If you don’t have in-house researchers to provide that, you can delegate this task to professional industry researchers from BestEssayEducation and SupremeDissertations. They can provide reports on industry standards, regulations, and help with researching other sources. In case you need to share these with others, Grammarly and GrabMyEssay can be used for editing.
3. Evaluate Your Company’s Ability to Address Issues
Clearly, you’ve got a lot of factors to evaluate before writing a draft for the supply chain policy. Your company needs to be prepared to address each of them should any rise, so the next step to take is to define if you have policies for that.
If you did your homework with identifying and assessing the issues described in the previous step, then you should have an extensive list on your hands. Now, you need to go through each item and decide if there are any policies and procedures to address them.

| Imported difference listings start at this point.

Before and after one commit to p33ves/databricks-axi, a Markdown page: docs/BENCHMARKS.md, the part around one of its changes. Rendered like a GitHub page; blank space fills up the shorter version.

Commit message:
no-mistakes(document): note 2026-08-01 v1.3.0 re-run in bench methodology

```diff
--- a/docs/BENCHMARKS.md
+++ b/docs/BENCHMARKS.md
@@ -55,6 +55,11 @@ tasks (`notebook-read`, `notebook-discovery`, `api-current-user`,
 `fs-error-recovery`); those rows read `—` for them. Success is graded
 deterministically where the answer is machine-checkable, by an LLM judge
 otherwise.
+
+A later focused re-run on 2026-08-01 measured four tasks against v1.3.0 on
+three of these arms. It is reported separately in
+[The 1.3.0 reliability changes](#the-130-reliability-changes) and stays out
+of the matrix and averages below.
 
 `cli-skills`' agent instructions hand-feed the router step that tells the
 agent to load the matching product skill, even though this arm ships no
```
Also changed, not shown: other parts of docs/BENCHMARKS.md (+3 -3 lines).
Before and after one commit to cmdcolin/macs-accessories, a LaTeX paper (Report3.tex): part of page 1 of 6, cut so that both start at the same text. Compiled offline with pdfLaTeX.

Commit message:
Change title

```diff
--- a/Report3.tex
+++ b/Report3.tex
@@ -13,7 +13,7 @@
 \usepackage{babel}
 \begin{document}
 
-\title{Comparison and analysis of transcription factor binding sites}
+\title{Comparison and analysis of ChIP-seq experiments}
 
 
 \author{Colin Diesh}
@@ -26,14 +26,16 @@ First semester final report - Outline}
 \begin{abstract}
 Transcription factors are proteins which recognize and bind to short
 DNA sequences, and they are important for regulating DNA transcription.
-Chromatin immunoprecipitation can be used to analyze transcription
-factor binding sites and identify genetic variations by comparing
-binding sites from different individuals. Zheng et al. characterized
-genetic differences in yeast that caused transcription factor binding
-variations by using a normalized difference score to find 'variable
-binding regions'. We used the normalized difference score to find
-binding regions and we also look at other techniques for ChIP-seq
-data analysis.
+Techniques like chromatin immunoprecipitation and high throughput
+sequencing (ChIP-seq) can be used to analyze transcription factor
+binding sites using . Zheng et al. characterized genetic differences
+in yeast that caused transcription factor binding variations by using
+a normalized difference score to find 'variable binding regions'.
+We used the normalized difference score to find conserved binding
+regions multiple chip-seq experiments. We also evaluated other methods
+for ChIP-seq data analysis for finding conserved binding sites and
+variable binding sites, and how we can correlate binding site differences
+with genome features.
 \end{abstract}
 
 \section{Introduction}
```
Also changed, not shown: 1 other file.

“At this point, you’re going to ask yourself a whole lot of questions,” shares Keith Lee, a business writer at TrustMyPaper. “Answering all of them might seem like a daunting task, but it’s a must for creating an effective supply chain policy.”
Here are some of the questions you’ll have to address, as suggested by Lee.
- Do you have a policy against workplace discrimination?
- Do your suppliers meet the latest social and environmental standards?
- Do you know who’s responsible for monitoring supplier-related activities such as procurement?
Remember, answering them in great detail is very important because the answers will be immensely helpful to create a clear policy.
Know more: How to Protect Your High Value/High Risk Cargo.
4. Research and Define all Supply Chain Risks
The risk factors affecting your company’s logistics should be a separate section in your supply chain policy. Defining as many of them as possible requires a good understanding of the supply chain operations.
Some of the most important risks relate to:
- financial risks, e.g. the financial condition and location of suppliers and secondary suppliers
- legal risks, or those related to governmental laws and regulations in countries where you operate
- environmental risks relating to the impact of suppliers and contractors on the water, soil, air, and emissions
- personnel risks, e.g. a high percentage of low-skilled employees in the supply chain
- relationship risks that may arise as a result of issues between your company and suppliers, consultants, agents, and other third-parties
- COVID-19 pandemic-related risks. Food supply chain supply chains are at increased risk due to an ongoing pandemic of the novel coronavirus. This makes the readiness and capabilities of partners a major consideration.
Having logistics partners that can provide reliable supply chain solutions and understand the risks is essential to assist you with minimizing disruptive risks and maximizing shipping times.
5. Monitor how Suppliers Adhere to the Policy
When your supply chain policy is completed, suppliers will need to follow its instructions. But how exactly are you going to ensure that they do? To minimize the risk of suppliers and partners not following the policy, develop some ways for them to report to you.
Here’s what to consider:
- think about actions you will expect from the suppliers to prove the adherence to the policy
- define how suppliers must communicate and evaluate the fulfillment of your standards and expectations
- ask the suppliers if they need some support in building the capacity to meet the standards of your policy.
Of course, your organization must also have a clear description of the steps to take in case any violations arise.
Dorian Martin is a senior search intent optimization copywriter from ClassyEssay and TopEssayWriting where he creates Google-friendly content. He has a background in marketing and blogging for business that allows him to write well-researched, easy-to-read, and optimized web content. Dorian is currently working on an expert course on blogging for small businesses that he plans to share later this year.